Pull out each line of the records holding the string "ViaHome".

● ● ● ● ● ● ●

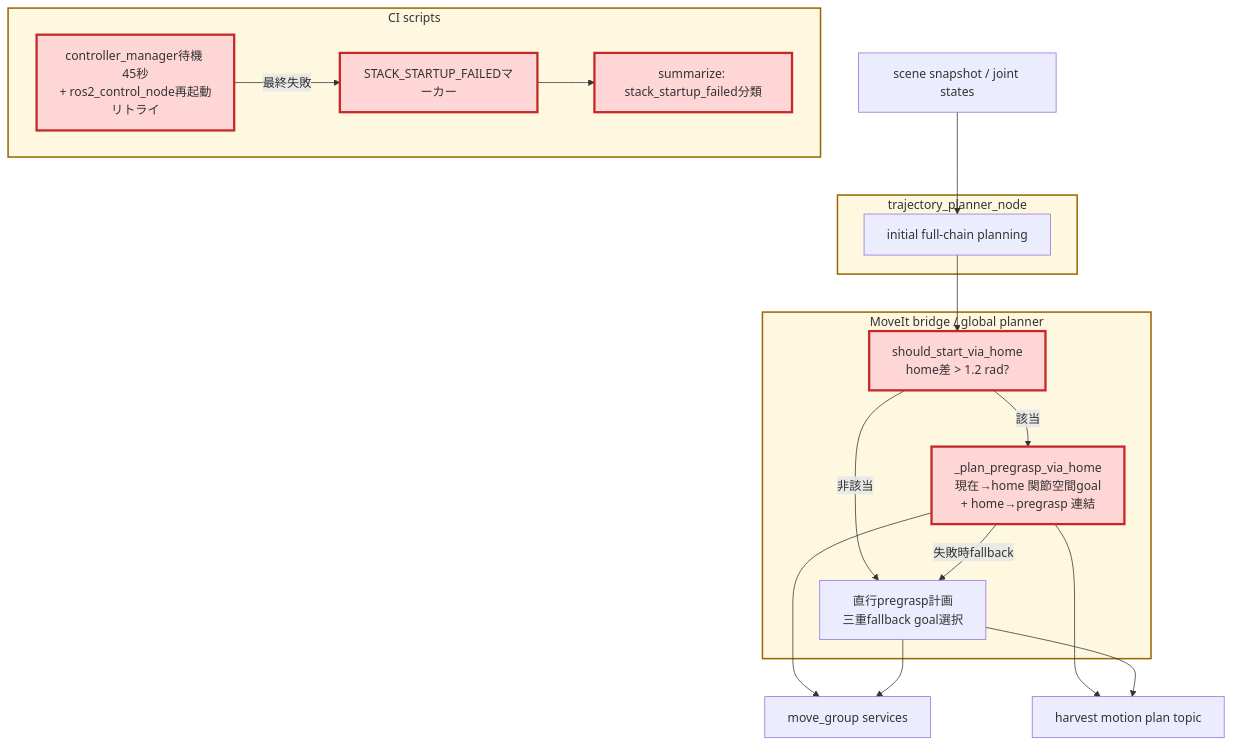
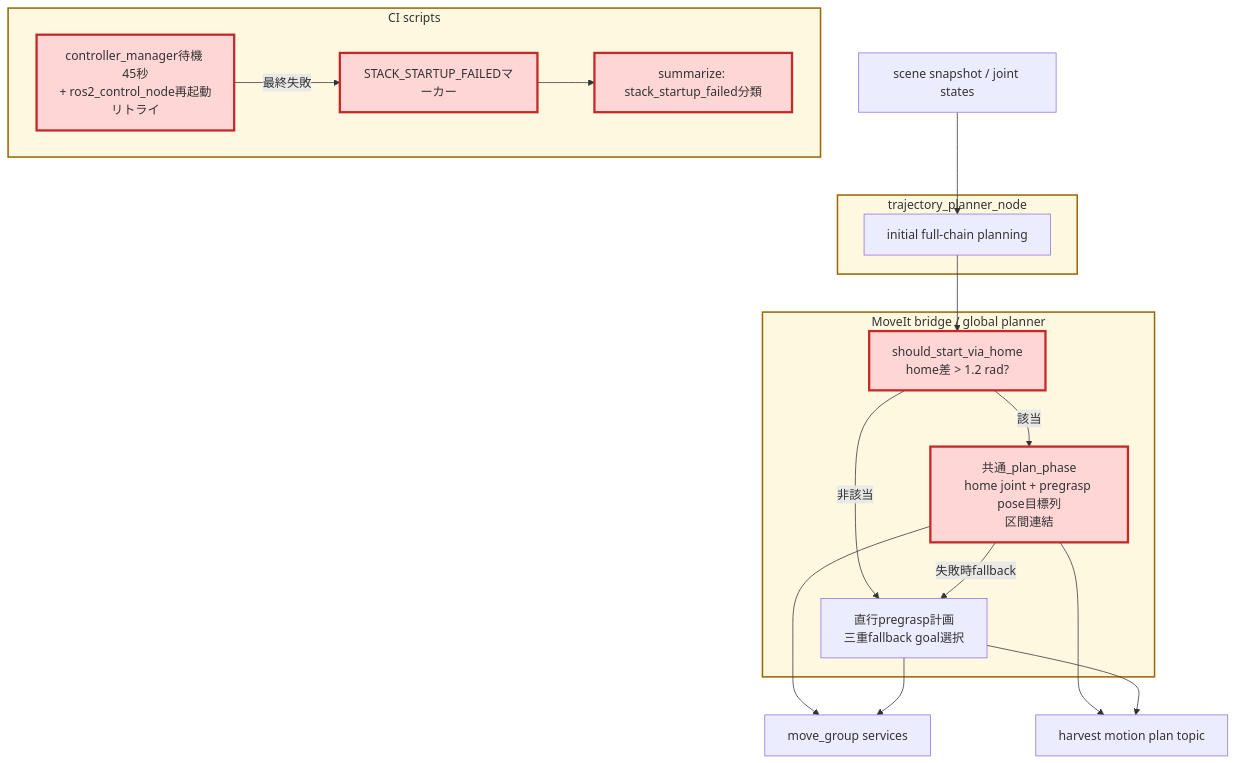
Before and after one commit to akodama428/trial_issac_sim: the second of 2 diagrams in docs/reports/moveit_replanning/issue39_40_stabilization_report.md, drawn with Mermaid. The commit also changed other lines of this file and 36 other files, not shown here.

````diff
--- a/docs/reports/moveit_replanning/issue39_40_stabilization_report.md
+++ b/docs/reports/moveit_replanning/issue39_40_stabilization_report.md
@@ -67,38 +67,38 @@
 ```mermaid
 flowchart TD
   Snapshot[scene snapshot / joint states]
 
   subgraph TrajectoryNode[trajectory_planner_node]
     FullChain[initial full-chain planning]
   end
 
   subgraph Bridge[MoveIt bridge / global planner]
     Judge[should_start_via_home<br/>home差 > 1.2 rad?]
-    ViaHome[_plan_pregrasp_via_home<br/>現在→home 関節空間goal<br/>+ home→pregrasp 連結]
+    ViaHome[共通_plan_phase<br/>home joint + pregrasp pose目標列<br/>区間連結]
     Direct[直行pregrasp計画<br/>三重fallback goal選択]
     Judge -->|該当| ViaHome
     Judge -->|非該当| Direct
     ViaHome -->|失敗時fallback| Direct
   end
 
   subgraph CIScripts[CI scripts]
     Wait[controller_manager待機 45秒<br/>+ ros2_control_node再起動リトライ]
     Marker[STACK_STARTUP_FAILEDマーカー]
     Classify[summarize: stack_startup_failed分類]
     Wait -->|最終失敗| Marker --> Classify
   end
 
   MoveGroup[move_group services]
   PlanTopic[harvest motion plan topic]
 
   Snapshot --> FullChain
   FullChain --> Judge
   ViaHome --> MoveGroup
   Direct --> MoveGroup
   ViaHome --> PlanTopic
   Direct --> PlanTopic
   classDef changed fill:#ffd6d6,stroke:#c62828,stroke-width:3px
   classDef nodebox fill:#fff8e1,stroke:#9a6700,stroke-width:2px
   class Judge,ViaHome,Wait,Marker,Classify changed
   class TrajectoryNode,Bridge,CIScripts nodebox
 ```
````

● ● ● ● ● ● ●

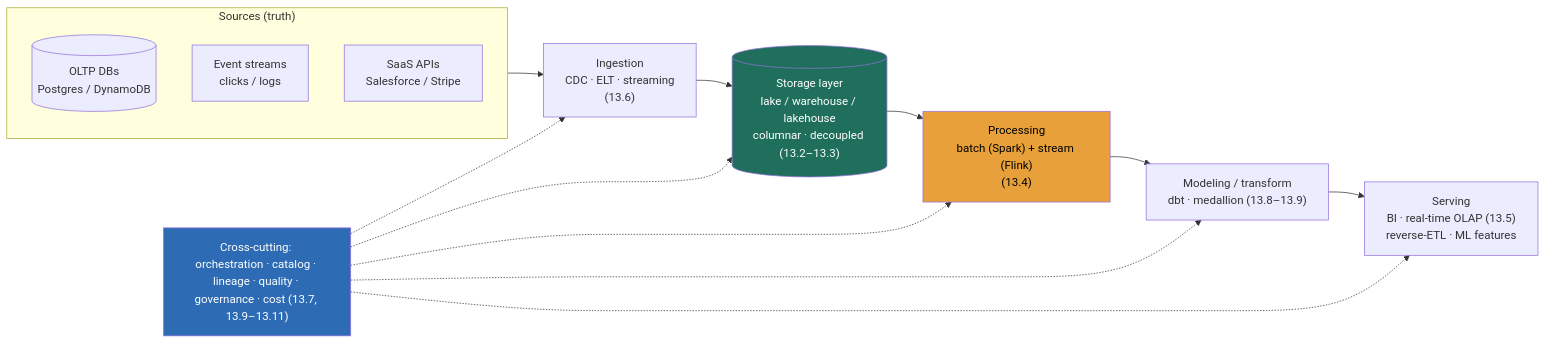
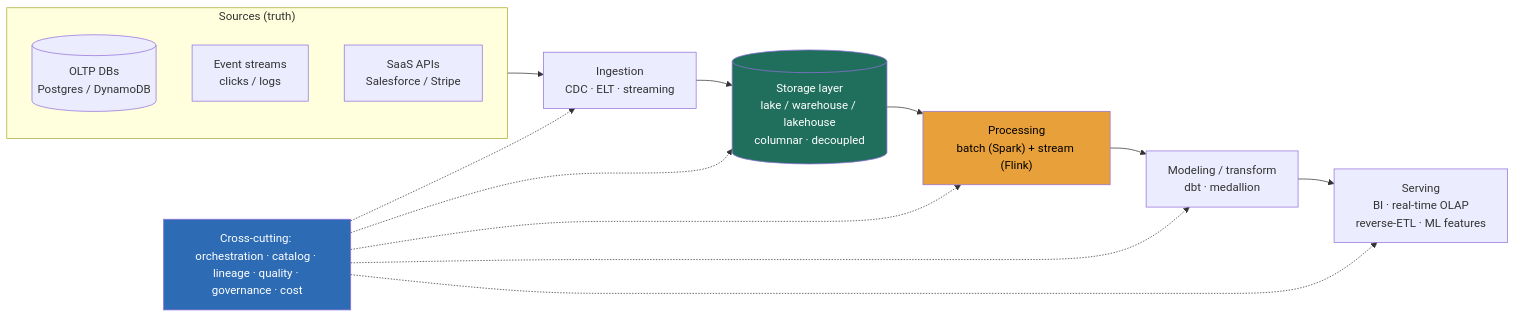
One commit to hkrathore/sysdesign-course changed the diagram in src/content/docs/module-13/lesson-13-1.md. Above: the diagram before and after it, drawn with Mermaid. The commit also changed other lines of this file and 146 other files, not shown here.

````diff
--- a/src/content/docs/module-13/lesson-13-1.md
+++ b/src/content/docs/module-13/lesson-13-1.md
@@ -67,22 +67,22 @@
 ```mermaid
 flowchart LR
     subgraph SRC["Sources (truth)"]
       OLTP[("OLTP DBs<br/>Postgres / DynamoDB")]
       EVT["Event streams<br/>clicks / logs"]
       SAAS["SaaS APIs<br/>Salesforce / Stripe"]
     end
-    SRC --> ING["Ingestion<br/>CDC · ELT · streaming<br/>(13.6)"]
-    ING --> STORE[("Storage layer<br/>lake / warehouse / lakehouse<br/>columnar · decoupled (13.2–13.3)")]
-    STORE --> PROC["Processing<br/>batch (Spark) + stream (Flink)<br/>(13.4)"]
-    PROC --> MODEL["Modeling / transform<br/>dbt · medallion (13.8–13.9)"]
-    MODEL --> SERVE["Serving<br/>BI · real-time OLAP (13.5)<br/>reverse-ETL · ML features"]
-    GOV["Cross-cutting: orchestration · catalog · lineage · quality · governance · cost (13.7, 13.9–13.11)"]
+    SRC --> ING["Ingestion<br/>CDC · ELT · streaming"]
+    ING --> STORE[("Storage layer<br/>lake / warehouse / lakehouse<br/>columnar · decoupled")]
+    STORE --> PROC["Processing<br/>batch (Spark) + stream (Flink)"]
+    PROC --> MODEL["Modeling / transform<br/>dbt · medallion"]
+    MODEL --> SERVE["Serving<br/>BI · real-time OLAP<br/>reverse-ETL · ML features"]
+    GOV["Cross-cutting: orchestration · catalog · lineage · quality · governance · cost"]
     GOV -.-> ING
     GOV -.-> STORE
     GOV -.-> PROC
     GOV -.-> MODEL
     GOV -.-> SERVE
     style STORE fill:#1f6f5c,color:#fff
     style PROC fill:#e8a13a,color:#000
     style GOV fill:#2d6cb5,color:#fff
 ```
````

● ● ● ● ● ● ●

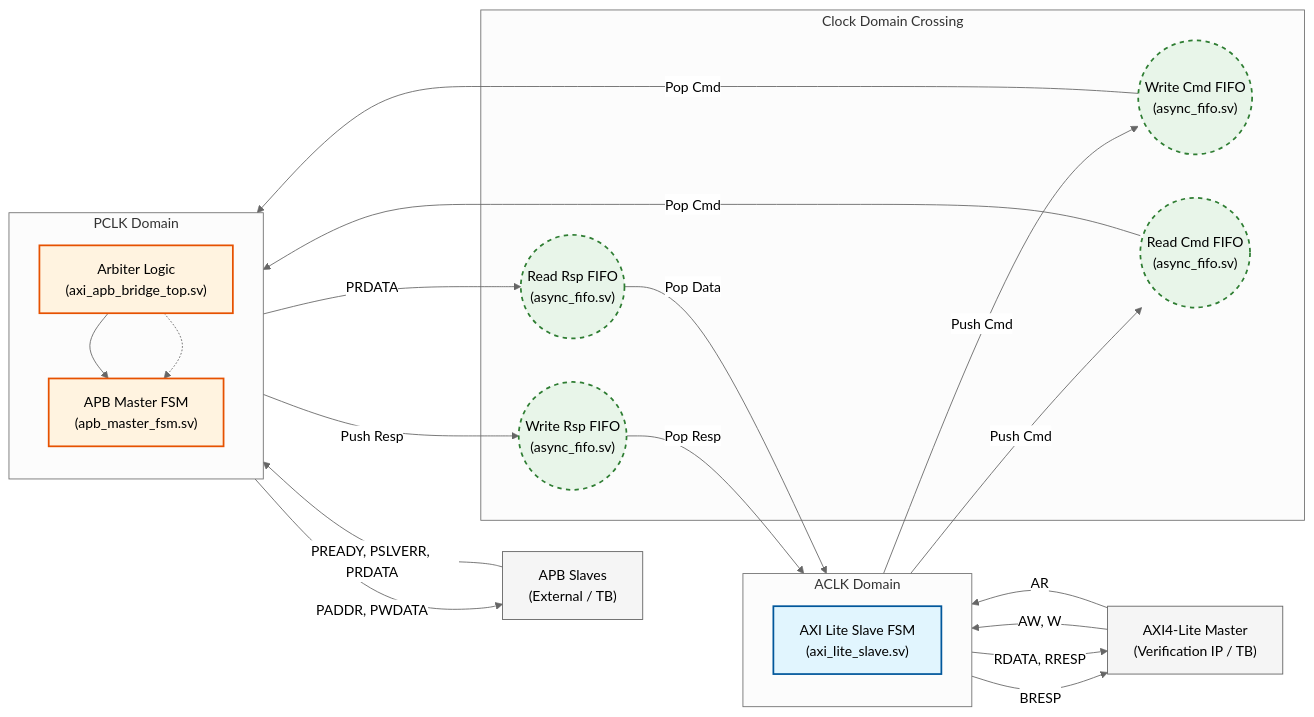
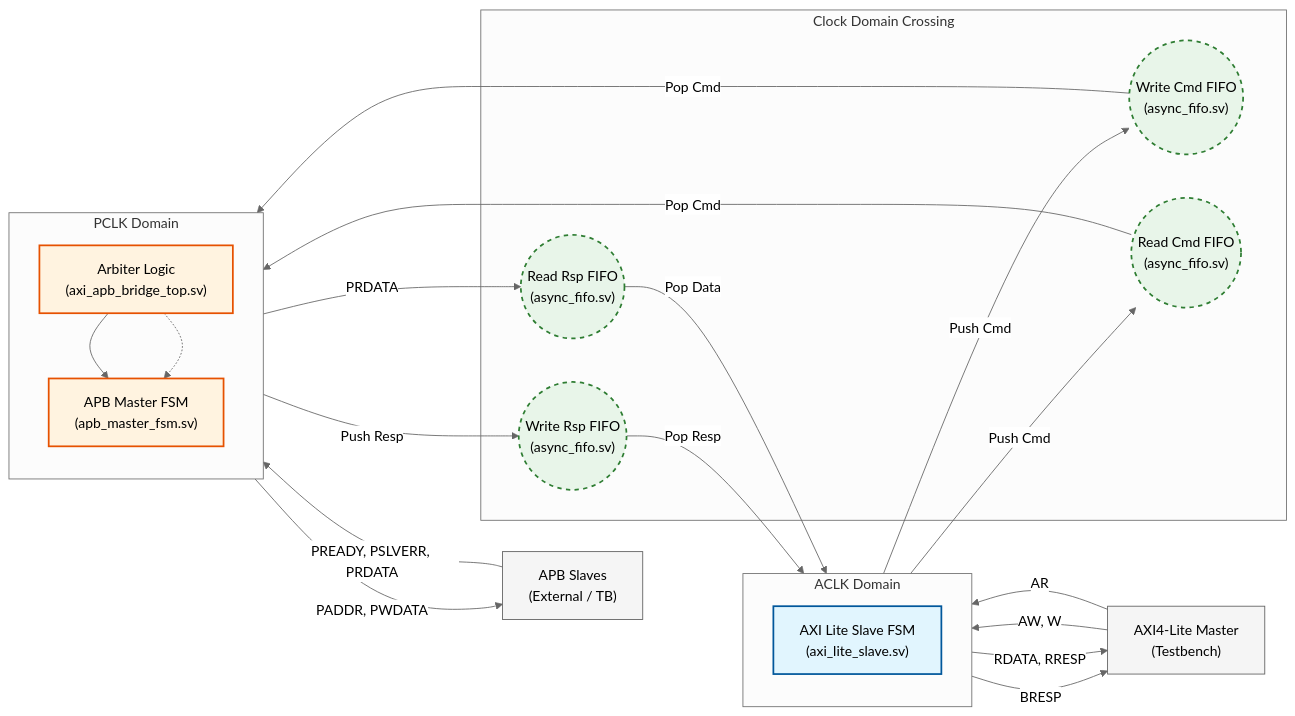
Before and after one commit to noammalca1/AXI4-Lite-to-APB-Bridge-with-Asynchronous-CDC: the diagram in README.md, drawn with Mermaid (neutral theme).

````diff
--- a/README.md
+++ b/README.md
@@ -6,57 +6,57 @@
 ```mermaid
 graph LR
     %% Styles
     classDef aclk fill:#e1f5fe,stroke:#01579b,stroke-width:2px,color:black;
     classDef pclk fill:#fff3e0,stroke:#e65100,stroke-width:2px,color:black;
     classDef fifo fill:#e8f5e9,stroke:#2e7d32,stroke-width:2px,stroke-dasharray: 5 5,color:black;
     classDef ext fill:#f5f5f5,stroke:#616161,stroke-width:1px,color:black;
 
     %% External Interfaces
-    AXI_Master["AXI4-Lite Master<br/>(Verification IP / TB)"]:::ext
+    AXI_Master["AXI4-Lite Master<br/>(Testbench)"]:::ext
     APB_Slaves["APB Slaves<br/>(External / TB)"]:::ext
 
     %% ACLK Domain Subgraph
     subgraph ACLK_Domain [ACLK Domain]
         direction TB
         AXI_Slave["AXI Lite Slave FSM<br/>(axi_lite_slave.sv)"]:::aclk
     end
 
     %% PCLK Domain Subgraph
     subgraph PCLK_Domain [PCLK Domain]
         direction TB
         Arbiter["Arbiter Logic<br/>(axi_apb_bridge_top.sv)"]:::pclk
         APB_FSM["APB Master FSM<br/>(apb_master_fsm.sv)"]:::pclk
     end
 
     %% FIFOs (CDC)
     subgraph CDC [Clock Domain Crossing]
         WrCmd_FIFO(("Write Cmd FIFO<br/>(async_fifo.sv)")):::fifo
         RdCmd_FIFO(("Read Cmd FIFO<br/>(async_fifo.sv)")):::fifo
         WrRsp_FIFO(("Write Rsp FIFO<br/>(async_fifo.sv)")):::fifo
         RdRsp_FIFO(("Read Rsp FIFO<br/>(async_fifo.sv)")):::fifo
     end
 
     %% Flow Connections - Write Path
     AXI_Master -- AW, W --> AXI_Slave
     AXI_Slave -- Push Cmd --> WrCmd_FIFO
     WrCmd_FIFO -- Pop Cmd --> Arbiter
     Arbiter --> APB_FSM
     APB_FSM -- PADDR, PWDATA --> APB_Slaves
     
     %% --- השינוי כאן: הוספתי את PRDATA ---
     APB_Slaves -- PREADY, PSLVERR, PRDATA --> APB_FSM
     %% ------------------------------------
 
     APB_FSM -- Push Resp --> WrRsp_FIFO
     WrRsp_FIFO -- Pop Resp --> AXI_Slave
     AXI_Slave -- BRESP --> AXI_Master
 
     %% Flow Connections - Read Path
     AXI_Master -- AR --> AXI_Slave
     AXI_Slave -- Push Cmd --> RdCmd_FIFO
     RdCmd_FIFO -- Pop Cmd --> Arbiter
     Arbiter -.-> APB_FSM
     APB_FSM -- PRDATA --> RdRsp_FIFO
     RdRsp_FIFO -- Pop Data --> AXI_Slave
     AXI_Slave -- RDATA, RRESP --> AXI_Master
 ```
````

● ● ● ● ● ● ●

> [ANSWER TO THE PROBLEM]:
-    ViaHome[_plan_pregrasp_via_home<br/>現在→home 関節空間goal<br/>+ home→pregrasp 連結]
+    ViaHome[共通_plan_phase<br/>home joint + pregrasp pose目標列<br/>区間連結]
     Judge -->|該当| ViaHome
     ViaHome -->|失敗時fallback| Direct
   ViaHome --> MoveGroup
   ViaHome --> PlanTopic
   class Judge,ViaHome,Wait,Marker,Classify changed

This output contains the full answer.